__Directions for this task__
Among the entries below, how many lines include the word "reviews"? Reply with only the number.

[Data shown]

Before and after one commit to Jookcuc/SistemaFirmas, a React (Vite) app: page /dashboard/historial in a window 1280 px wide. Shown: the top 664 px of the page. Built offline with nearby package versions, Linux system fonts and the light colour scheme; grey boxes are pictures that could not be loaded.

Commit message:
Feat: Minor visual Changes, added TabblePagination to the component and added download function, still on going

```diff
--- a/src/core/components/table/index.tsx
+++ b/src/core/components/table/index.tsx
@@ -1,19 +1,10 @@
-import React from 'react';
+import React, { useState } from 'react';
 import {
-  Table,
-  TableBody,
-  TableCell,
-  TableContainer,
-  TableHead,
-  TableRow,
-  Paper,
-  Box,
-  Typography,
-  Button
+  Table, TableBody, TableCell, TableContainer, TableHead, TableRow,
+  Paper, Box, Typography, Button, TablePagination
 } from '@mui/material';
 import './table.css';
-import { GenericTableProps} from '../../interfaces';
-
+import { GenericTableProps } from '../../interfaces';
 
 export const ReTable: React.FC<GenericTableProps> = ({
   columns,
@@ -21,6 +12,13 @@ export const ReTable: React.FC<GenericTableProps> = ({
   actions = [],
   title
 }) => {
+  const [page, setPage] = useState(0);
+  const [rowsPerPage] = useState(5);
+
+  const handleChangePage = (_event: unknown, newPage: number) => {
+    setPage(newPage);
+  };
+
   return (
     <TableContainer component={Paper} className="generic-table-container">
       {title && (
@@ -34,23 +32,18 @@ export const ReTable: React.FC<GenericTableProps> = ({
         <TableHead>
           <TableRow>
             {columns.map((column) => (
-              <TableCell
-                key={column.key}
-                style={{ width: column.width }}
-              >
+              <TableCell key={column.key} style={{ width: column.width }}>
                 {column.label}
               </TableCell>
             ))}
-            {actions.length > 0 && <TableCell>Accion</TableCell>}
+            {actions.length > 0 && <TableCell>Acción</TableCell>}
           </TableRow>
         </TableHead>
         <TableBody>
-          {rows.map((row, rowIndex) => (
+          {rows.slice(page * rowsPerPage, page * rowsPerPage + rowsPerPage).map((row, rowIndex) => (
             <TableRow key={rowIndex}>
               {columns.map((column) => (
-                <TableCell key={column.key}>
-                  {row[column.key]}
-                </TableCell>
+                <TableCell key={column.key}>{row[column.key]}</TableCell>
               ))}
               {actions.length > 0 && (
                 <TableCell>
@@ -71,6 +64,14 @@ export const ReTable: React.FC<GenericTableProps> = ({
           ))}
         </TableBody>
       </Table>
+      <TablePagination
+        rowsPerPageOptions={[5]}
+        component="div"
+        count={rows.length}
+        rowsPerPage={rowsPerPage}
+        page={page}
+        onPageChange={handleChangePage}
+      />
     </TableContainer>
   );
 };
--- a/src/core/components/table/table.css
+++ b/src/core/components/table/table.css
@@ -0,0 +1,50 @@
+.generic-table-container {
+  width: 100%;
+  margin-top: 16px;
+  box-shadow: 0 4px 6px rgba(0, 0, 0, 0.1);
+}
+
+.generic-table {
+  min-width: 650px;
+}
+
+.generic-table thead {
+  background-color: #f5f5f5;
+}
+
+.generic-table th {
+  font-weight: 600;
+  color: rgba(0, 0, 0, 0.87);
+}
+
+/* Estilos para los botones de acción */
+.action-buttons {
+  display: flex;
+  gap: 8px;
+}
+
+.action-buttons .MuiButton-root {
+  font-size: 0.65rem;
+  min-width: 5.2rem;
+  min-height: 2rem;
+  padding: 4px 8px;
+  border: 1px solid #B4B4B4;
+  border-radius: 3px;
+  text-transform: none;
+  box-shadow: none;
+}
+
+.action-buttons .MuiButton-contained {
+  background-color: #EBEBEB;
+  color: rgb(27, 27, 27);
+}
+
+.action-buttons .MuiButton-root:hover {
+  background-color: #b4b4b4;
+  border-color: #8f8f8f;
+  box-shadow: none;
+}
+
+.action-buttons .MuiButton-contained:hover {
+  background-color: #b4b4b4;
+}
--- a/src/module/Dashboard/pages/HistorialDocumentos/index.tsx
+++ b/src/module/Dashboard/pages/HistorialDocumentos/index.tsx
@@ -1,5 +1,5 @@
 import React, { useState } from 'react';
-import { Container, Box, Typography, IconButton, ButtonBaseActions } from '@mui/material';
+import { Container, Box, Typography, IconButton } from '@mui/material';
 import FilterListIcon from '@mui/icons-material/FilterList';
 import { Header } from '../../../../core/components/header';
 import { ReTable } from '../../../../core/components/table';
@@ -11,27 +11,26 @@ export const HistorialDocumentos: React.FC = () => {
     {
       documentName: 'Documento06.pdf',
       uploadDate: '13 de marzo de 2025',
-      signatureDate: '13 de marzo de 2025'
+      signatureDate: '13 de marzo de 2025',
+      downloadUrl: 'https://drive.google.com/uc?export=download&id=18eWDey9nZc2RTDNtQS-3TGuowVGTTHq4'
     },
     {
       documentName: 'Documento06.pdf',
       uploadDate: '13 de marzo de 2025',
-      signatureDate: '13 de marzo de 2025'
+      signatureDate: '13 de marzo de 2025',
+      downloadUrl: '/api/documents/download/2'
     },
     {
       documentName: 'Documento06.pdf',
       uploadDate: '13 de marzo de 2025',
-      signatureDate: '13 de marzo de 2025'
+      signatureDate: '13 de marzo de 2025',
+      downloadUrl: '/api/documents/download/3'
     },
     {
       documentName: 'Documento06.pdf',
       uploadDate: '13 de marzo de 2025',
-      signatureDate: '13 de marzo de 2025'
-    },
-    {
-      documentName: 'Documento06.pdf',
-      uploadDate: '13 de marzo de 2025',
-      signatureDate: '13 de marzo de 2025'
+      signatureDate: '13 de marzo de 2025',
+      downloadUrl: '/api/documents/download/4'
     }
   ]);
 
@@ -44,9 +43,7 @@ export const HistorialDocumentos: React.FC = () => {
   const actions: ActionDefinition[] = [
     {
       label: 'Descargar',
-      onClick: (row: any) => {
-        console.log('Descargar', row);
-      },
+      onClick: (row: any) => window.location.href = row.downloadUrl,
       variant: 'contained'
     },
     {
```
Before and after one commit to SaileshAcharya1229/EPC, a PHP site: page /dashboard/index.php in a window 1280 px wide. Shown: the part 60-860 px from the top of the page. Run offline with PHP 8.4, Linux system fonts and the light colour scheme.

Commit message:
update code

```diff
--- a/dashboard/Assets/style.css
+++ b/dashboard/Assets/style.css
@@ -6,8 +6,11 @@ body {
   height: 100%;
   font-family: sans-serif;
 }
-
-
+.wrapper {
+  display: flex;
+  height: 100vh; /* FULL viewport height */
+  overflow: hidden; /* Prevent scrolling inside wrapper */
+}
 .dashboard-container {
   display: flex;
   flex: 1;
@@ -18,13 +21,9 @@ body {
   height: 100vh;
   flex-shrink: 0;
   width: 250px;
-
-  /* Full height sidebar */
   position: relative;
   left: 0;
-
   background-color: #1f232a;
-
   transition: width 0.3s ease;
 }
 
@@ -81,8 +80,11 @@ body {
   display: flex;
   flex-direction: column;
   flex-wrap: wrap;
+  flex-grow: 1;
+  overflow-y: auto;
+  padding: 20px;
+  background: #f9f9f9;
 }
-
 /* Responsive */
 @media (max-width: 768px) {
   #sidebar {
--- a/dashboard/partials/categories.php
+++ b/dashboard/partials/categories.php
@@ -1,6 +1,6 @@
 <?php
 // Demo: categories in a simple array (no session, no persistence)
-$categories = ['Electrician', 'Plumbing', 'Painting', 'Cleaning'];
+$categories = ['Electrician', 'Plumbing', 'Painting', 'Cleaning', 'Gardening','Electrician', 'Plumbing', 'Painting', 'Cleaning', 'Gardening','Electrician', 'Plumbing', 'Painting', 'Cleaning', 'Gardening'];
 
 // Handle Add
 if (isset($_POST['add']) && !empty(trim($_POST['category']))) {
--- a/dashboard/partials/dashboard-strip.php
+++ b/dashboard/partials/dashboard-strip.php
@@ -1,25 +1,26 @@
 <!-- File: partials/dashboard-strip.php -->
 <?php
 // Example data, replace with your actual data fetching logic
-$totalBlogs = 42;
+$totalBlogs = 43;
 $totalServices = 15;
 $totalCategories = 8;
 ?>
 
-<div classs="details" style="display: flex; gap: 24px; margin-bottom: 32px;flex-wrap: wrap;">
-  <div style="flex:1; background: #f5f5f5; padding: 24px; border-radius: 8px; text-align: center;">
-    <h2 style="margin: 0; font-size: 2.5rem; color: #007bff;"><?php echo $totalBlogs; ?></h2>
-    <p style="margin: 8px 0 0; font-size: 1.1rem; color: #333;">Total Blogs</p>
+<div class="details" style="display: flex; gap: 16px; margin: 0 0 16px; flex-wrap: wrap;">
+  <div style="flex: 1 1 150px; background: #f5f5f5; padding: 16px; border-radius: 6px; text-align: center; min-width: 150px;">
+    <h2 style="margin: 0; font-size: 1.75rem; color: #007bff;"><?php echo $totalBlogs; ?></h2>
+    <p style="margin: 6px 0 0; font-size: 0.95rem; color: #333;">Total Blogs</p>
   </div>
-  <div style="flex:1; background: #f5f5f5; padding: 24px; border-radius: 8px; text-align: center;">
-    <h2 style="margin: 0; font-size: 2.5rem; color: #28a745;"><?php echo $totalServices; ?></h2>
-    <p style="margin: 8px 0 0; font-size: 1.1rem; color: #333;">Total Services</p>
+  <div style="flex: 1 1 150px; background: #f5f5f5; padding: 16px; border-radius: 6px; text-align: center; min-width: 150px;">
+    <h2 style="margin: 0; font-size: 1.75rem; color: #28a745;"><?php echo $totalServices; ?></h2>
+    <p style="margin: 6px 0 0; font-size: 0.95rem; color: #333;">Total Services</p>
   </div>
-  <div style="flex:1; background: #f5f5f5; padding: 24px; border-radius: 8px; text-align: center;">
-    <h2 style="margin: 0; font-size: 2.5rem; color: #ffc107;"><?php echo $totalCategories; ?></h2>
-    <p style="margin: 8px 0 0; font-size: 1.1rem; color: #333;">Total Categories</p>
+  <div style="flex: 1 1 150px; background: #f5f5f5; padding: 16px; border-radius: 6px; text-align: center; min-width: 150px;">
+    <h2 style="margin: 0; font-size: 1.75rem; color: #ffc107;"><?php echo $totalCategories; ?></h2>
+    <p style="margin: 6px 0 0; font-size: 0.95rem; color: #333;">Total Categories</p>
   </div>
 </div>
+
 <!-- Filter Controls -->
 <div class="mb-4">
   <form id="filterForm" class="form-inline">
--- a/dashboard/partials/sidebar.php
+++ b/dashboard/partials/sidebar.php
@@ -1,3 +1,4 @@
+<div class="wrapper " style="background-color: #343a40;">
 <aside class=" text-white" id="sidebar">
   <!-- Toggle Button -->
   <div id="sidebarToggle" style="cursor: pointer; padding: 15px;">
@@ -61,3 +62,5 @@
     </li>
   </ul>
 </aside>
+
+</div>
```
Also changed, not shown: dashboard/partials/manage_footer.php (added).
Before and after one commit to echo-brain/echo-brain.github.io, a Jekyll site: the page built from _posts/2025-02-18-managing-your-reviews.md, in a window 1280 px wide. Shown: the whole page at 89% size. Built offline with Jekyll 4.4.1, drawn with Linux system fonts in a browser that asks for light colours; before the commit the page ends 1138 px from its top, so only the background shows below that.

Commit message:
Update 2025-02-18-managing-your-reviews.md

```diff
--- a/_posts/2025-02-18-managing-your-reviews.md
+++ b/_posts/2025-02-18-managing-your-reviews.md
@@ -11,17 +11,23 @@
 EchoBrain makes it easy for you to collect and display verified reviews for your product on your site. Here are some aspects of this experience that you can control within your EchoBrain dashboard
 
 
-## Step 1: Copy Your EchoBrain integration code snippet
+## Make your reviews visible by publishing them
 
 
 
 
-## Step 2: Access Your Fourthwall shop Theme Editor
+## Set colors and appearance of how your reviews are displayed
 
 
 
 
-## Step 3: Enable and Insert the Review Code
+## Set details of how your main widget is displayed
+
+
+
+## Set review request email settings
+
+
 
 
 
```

[/Data shown]

__Written solution__
7